What Nissan is offering isn’t very expensive, with the development having been done primarily at the programming level. Also, judging from how conservative ProPilot Assist is, I wouldn’t be at all surprised if Nissan’s legal department had a thing or two to say about its development.

Share on Facebook

More on the subject

Test Drives2017 Nissan Versa Note at AJAC EcoRun
Usually, when Nissan Canada participates in AJAC’s EcoRun , it brings along a fully electric Nissan LEAF in order to boast its driving range and comfort. However, this year, the automaker decided to enter two units of the 2017 Nissan Versa Note instead, one with a manual transmission and the …
First Drives2017 Nissan Qashqai: It Could Cause Quite a Stir
This year, Nissan introduced the 2017 Qashqai, a vehicle that is expected to quickly become one of the brand’s bestsellers.

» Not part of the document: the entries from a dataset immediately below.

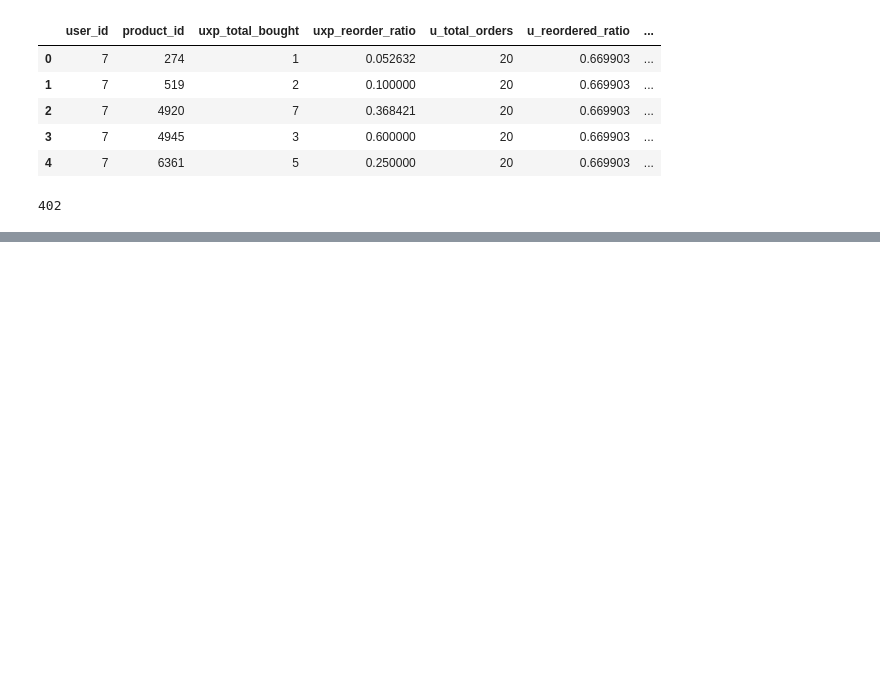
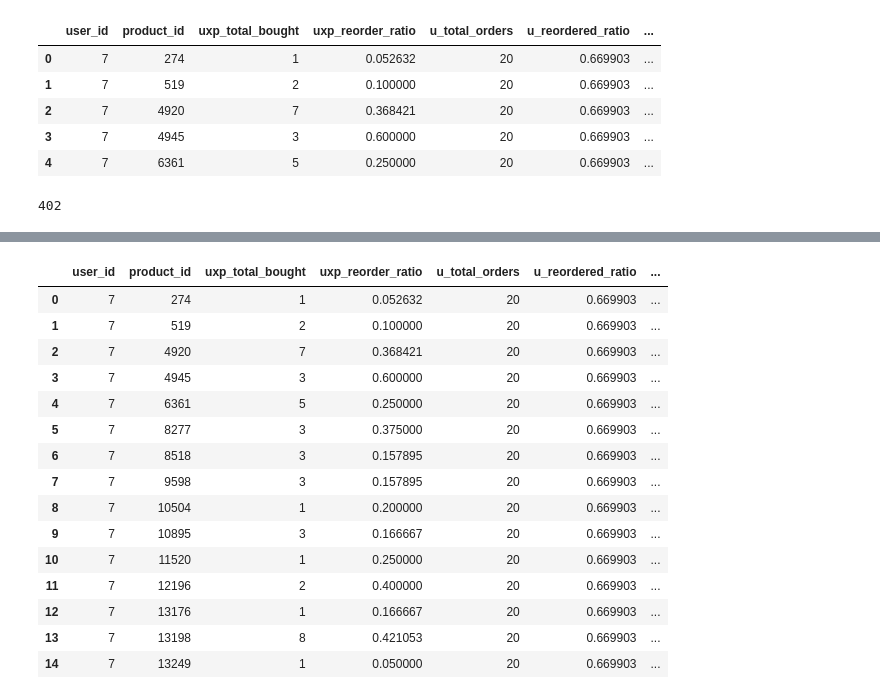
Before and after one commit to AmlanAlok/instacart-2017-project, a Jupyter notebook: Instacart_2017_XGBoost_1.ipynb, the cells around one changed output, grey strips where cells are left out. Saved outputs shown, nothing was run; the diff lists cells and outputs as text; code cells hidden in the pictures; blank space fills up the shorter version.

```diff
--- a/Instacart_2017_XGBoost_1.ipynb
+++ b/Instacart_2017_XGBoost_1.ipynb
@@ -360,0 +450,20 @@ gc.collect()
+# %%
+data_train['reordered'] = data_train['reordered'].fillna(0)
+data_train.head(15)
+# %% [output]
+|  | user_id | product_id | uxp_total_bought | uxp_reorder_ratio | u_total_orders | u_reordered_ratio | ... |
+| 0 | 7 | 274 | 1 | 0.052632 | 20 | 0.669903 | ... |
+| 1 | 7 | 519 | 2 | 0.100000 | 20 | 0.669903 | ... |
+| 2 | 7 | 4920 | 7 | 0.368421 | 20 | 0.669903 | ... |
+| 3 | 7 | 4945 | 3 | 0.600000 | 20 | 0.669903 | ... |
+| 4 | 7 | 6361 | 5 | 0.250000 | 20 | 0.669903 | ... |
+| 5 | 7 | 8277 | 3 | 0.375000 | 20 | 0.669903 | ... |
+| 6 | 7 | 8518 | 3 | 0.157895 | 20 | 0.669903 | ... |
+| 7 | 7 | 9598 | 3 | 0.157895 | 20 | 0.669903 | ... |
+| 8 | 7 | 10504 | 1 | 0.200000 | 20 | 0.669903 | ... |
+| 9 | 7 | 10895 | 3 | 0.166667 | 20 | 0.669903 | ... |
+| 10 | 7 | 11520 | 1 | 0.250000 | 20 | 0.669903 | ... |
+| 11 | 7 | 12196 | 2 | 0.400000 | 20 | 0.669903 | ... |
+| 12 | 7 | 13176 | 1 | 0.166667 | 20 | 0.669903 | ... |
+| 13 | 7 | 13198 | 8 | 0.421053 | 20 | 0.669903 | ... |
+| 14 | 7 | 13249 | 1 | 0.050000 | 20 | 0.669903 | ... |
```
Also changed, not shown: parts of 11 cells of this notebook.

Its unusual name (which is practically begging for spelling mistakes) comes from a group of Turkish tribes that live primarily in Iran. So is the 2017 Qashqai all-new? Not really.
Test Drives2017 Nissan GT-R: Missile with a Cockpit
This car is fast. Make that stupid fast. As we lift our foot off the brake pedal while the car’s engine is winding up, we’re slammed against the back of our seat and we violently hurtle forward. The 2017 Nissan GT-R is a big car, weighing in at just under …
New Models2018 Nissan LEAF Finally Unveiled
We were waiting for it for some time now. After all, it’s the world’s best-selling, fully electric vehicle, with more than 280,000 units sold across the globe, and 5400 sold in Canada since its launch in 2010. The LEAF successfully made its mark in a very competitive segment. During a …
Test Drives2017 Nissan Rogue: The Sensible Choice
In Canada, the Rogue is by far the most popular model in Nissan’s lineup. In 2017, the automaker sold as many units of its compact SUV as it sold cars. Add up sales of the Micra, the Versa Note, the Altima, the Maxima, the 370Z, the GT-R and the LEAF, …
CESThe Autonomous Vehicle According to Toyota
After the Platform 2.0 concept and its 2.1 evolution, Toyota has unveiled their Platform 3.0 at the Consumer Electronics Show in Las Vegas. Actually, it’s the Lexus LS 600h L’s platform, but improved upon by the Toyota Research Institute (TRI). With Platform 3.0, Toyota wants to make its mark in …
Special EventsCadillac's Super Cruise: Next Step in Mobility
QUEBEC CITY, Quebec – I'm driving on the Autoroute 20 Ouest at a speed of 110 km/h from the coastal town of Kamouraska, situated on the south shore of the St. Lawrence River to the Quebec airport. Seems like a typical Thursday afternoon with a little rain sprinkled in for …
GenevaNissan IMQ Concept Previews Future “Smart” SUVs
From Kicks to Armada, Nissan’s SUV and crossover lineup is quite extensive and diversified, which is great for today’s customers. But what about the future? The answer lies, at least partially, in the all-new Nissan IMQ concept that was unveiled on Tuesday at the 2019 Geneva Auto Show . It …
Comments